We in fact know \({\sharp}X({ \mathbf{F} }_{p^r})\) is \(p^r + 1  \sum_{i=1}^g \alpha+i^r\) where \(g\) is the genus of ths curve and \(\alpha_i \in \mkern 1.5mu\overline{\mkern1.5mu{\mathbf{Q}}\mkern1.5mu}\mkern 1.5mu\) with \({\left\lvert {\iota(\alpha)} \right\rvert}= \sqrt{2}\) for any embedding \(\mkern 1.5mu\overline{\mkern1.5mu{\mathbf{Q}}\mkern1.5mu}\mkern 1.5mu\hookrightarrow{\mathbf{C}}\) where the \(\alpha_i\) are algebraic.
Note that this condition is much stronger than \({\left\lvert {\alpha_i} \right\rvert} = \sqrt{p}\), since e.g. \(1 \pm \sqrt 2\) have two different norms.
How to generalize to higher dimensions: do combinatorics! Take a certain generating function, the zeta function: [[ Z(X, t) =
\exp(
\sum^
\infty {t^r \over r}
{\sharp}X(
{ \mathbf{F} }{p^t}))
\in
{\mathbf{Q}}
{\left[\left[ t \right]\right] }]]
Note that we’re not using an OGF.
Example: For \(X= {\mathbf{P}}^n\), take the hyperplane \(f(\mathbf{x})  x_{n+2} = 0\). Then \(\sizeX({ \mathbf{F} }_{p^r}) = p^rn + p^{r(n1)} + p^{r(n2)} + \cdots + 1\) where we count the embedded \({\mathbf{A}}^n\) in the first term, an \({\mathbf{A}}^{n1}\) in the hyperplane at infinity, the embedded \({\mathbf{A}}^{n2}\) in its hyperplane at infinity, etc.
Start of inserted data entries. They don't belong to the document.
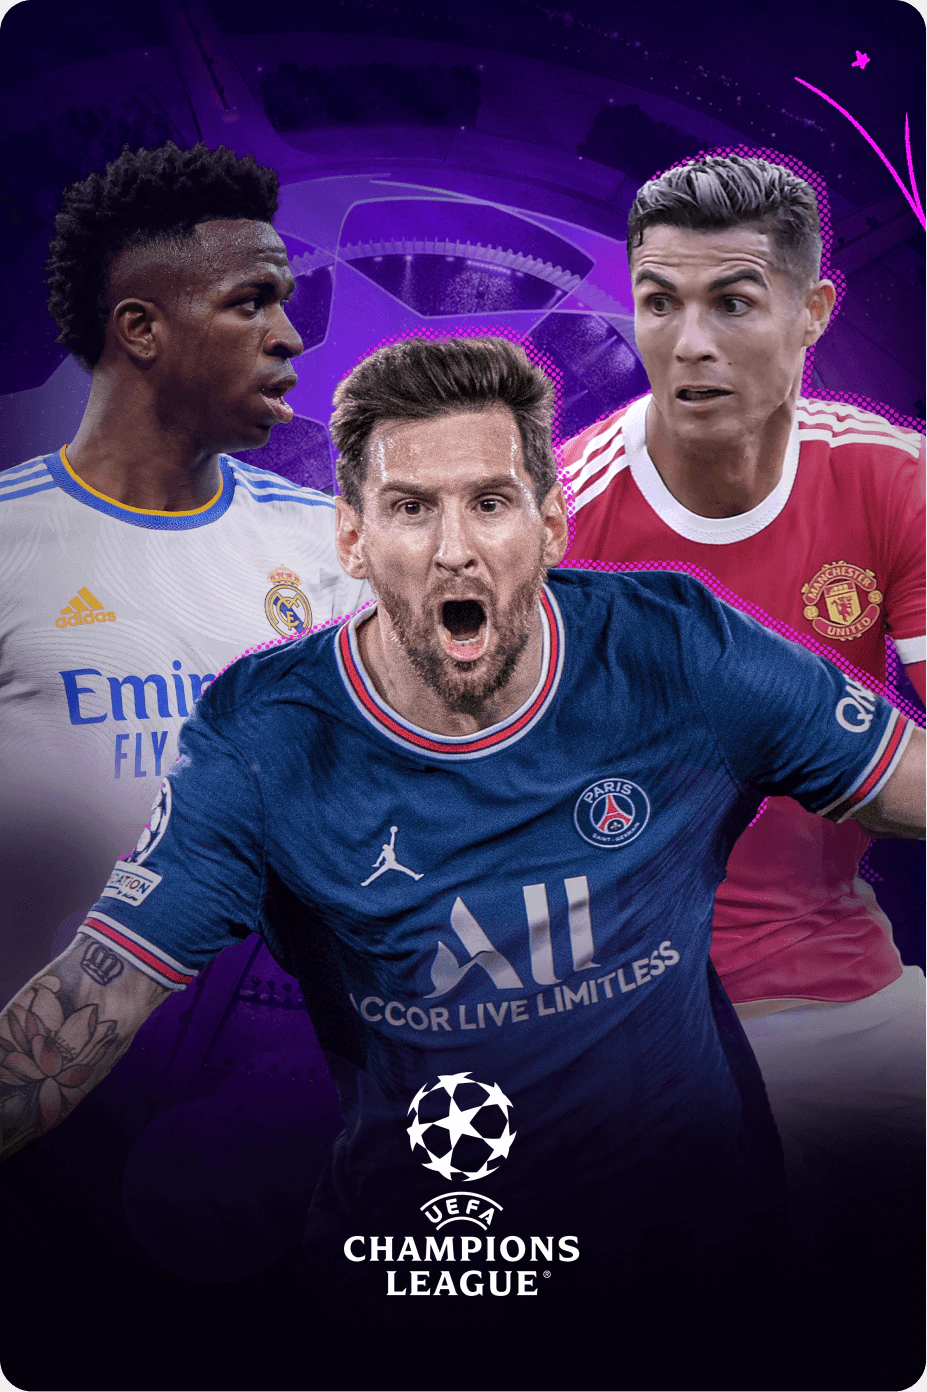
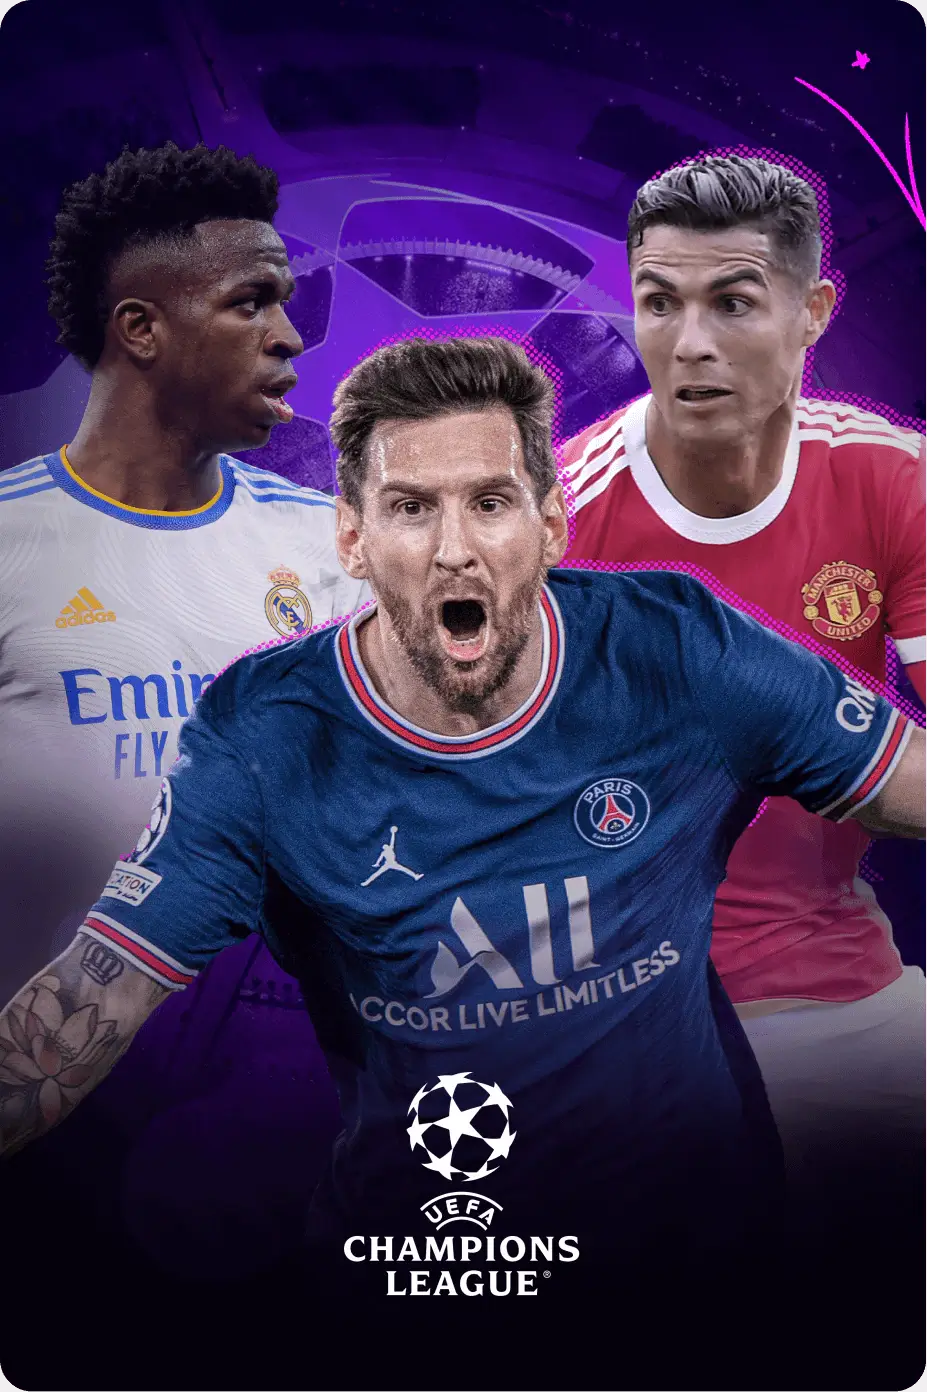
Comprimindo as imagens

diff --git a/index.html b/index.html
@@ -22,7 +22,7 @@
   <!-- NAV -->
   <nav class="menu">
       <a href="index.html" class="menu__logo">
-        <img class="logo-img" src="./assets/images/hbo-logo.png" alt="Logotipo do HBO MAX">
+        <img class="logo-img" src="/assets/images/hbo-logo.svg" alt="Logotipo do HBO MAX">
       </a>
     <div>
       <a href="/SignIn.html" class="menu__item">Entrar</a>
Note that the sum will turn this into a product, and we get \begin{align*} Z({\mathbf{P}}^n, t) = \prod_{j=0}^n \exp(\sum_t {t^r \over r}p^{rj}) = \prod_{j=0}^n {1 \over 1  p^jt} .\end{align*} which is in fact a rational function.
In general, for \(X\) a curve, we obtain \begin{align*} Z(X, t) = {(1  \alpha_1 t) \cdots(1  \alpha_j t \over (1t) (1pt) )} .\end{align*}
Weil Conjectures for \(X\) smooth and connected of dimension \(n\):
 \(Z(X, t) \in {\mathbf{Q}}(t)\)

(RH) Explicitly, \(Z(X, t) = {P_1(t) \cdots P_{2n1}(t) \over P_0(t) \cdots P_{2n}(t)}\)
 \(P_i(t) \in {\mathbf{Z}}[t]\), so the roots are algebraic integers. Normalize to \(P_i(0) = 1\) so the constant term is 1.
 \(P_i(t) = \prod_j (1  \alpha_{ij} t)\) (i.e. the roots), so the absolute value of every embedding is \(p^{i/2}\)
 (Functional equation) \(Z(X, 1/p^nt) = \pm t^\chi p^{c/2} Z(X, t)\) where \(c = \sum_{i=0}^{2n} (1)^\chi \deg P_i\). Note that \(\chi\) will be the EulerPoincare characteristic.
 If \(X\) comes by reduction mod \(p\) from some \(X'/{\mathbf{Q}}\), then \(\deg P_i = \beta_i = \dim_{\mathbf{Q}}H^i(X({\mathbf{C}}); {\mathbf{Q}})\).
Note that the genus is half of the first Betti number. See also Poincare polynomial
Why are they called the RH for varieties over finite fields? Identify \({\mathbf{Z}}\) as the ring of functions over a curve \(\operatorname{Spec}{\mathbf{Z}}\). We think of \(x\in \operatorname{Spec}{\mathbf{Z}}\) as a map \(\operatorname{ev}_x: {\mathbf{Z}}\to { \mathbf{F} }_p\) of rings, so points correspond to evaluating at the point.
Recall that we can write the Riemann zeta function as the Dirichlet series \(\zeta(s) = \sum_n {1 \over n^s}\) and expand as an Euler product \(\prod_{p\text{ prime}} {1 \over 1  p^{s}\).